Instead of making eight large wedge-shaped scones yesterday, I used a slightly mounded cookie scoopful of dough and dropped it on a sheet pan like a biscuit. I think they took about 15 minutes to bake. It yielded about 30 scones prepared that way.
Lemon Poppyseed Scones
3 cups flour, all-purpose
1 cup sugar
1 tablespoon sugar (turns out to be optional-see original poster's note at bottom)
3 tablespoons poppy seeds
1 tablespoon baking powder
2 teaspoons grated lemon peel (I use one lemon's worth of zest instead of measuring)
1 teaspoon salt (I leave this out completely but I'm pretty anti-salt)
10 tablespoons unsalted butter, chilled, cut into small pieces (I used 8 T. butter, 2 T. yogurt)
1 large egg
2 tablespoons fresh lemon juice
1/3 cup whole milk (or more) (I use skim)

Preheat oven to 375°F. Position rack in top third of oven.

Mix flour, 1 cup sugar, poppy seeds, baking powder, lemon peel, and salt in processor. Add butter and cut in, using on/off turns, until mixture resembles coarse meal.

Whisk egg and lemon juice in medium bowl to blend. Add to flour mixture. Using on/off turns, process until moist clumps form. Add 1/3 cup milk. Using on/off turns, process just until dough comes together, adding more milk if dough seems dry. (I don't think I've ever had to use more.)

Using floured hands, gather dough into ball. Flatten into 8-inch round. Cut round into 8 wedges. Transfer scones to large baking sheet; brush with milk. Sprinkle with remaining 1 tablespoon sugar. Bake until scones are golden brown and tester inserted into center comes out clean, about 25 minutes. Transfer to rack and cool. (Can be made 1 day ahead.

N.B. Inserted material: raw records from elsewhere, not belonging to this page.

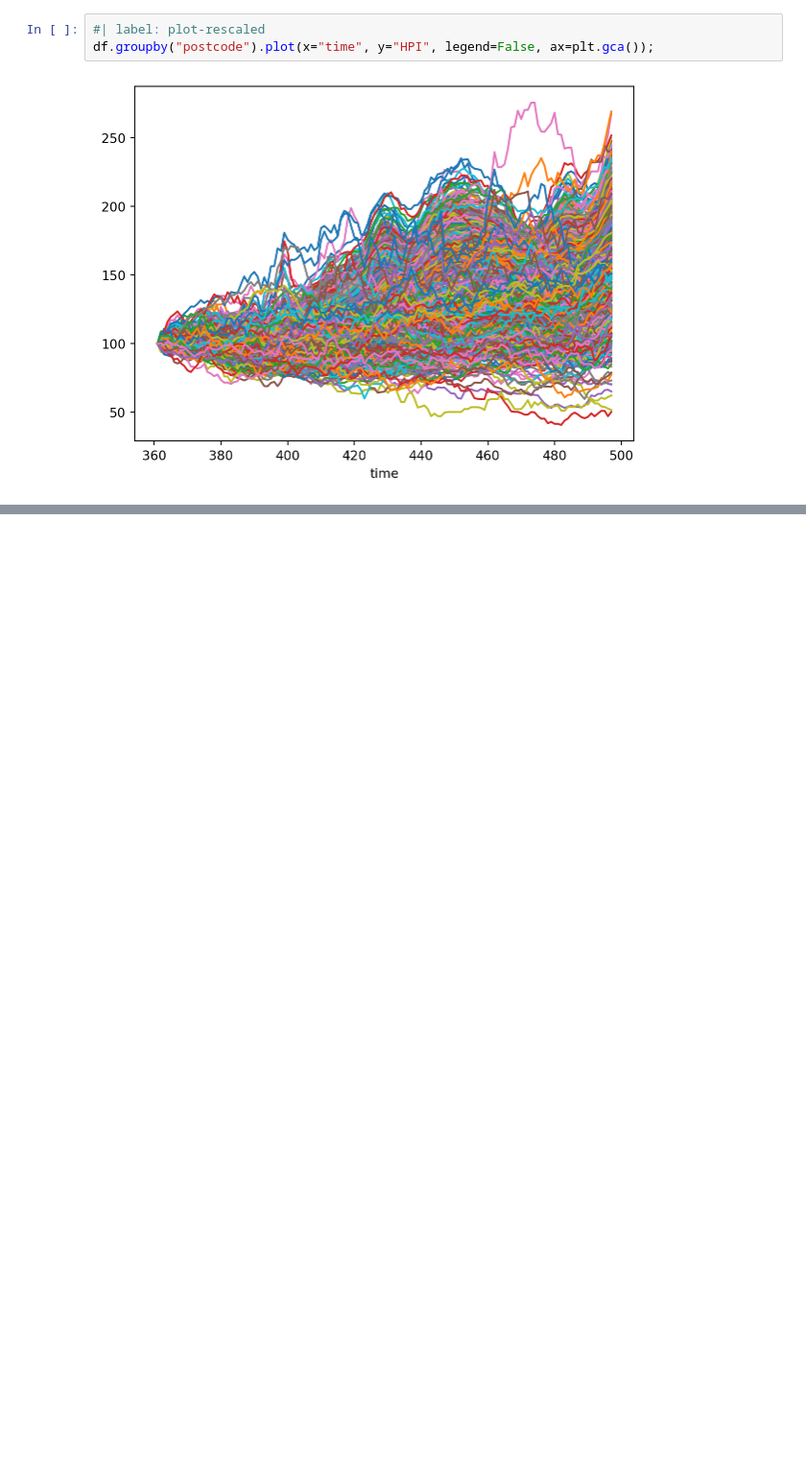
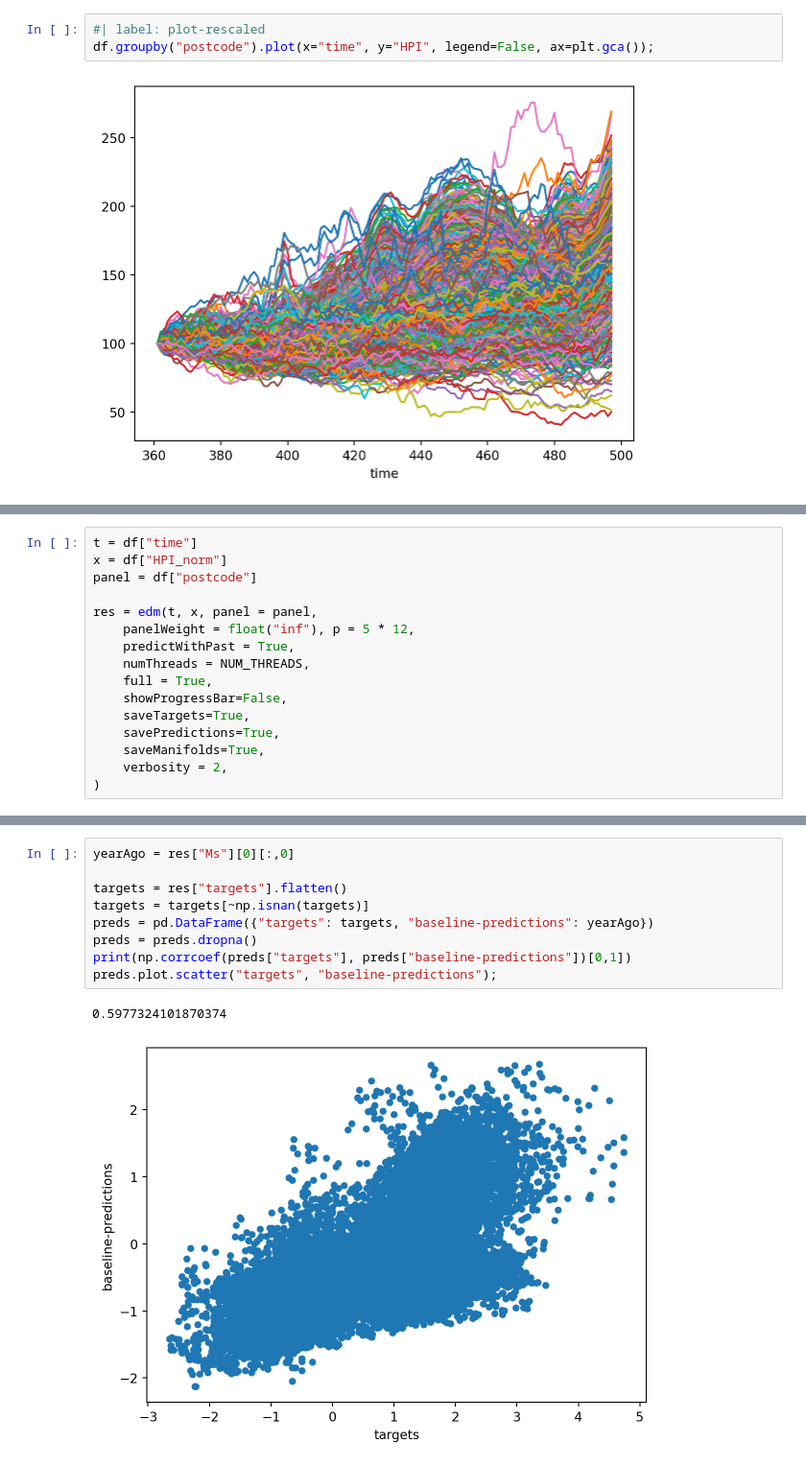
Before and after one commit to Pat-Laub/EDM-TSF2022, a Jupyter notebook: core-logic-house-price-prediction-python.ipynb, the cells around one changed output, grey strips where cells are left out. Shown at 96% size. Drawn from its saved outputs; the diff is of its cells as text; blank space fills up the shorter version.

Commit message:
Comparing EDM predictions on house price index to naive baseline

```diff
--- a/core-logic-house-price-prediction-python.ipynb
+++ b/core-logic-house-price-prediction-python.ipynb
@@ -192,0 +163,16 @@ preds.plot.scatter("targets", "predictions");
+# %%
+t = df["time"]
+x = df["HPI_norm"]
+panel = df["postcode"]
+
+res = edm(t, x, panel = panel,
+	panelWeight = float("inf"), p = 5 * 12,
+	predictWithPast = True,
+	numThreads = NUM_THREADS,
+	full = True,
+	showProgressBar=False,
+	saveTargets=True,
+	savePredictions=True,
+	saveManifolds=True,
+	verbosity = 2,
+)
@@ -192,0 +206,12 @@ preds.plot.scatter("targets", "predictions");
+# %%
+yearAgo = res["Ms"][0][:,0]
+
+targets = res["targets"].flatten()
+targets = targets[~np.isnan(targets)]
+preds = pd.DataFrame({"targets": targets, "baseline-predictions": yearAgo})
+preds = preds.dropna()
+print(np.corrcoef(preds["targets"], preds["baseline-predictions"])[0,1])
+preds.plot.scatter("targets", "baseline-predictions");
+# %% [output]
+0.5977324101870374
+[figure, added]
```
Also changed, not shown: parts of 24 cells of this notebook, 33 other files.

Store airtight at room temperature.) Makes 8 scones.
I didn't brush them with milk or sugar -- instead, while they were baking, I mixed a very small bit of lemon juice and powdered sugar to make a frosting, which I then coated the cooled-as-far-as-my-patience-would-allow scones very slightly with.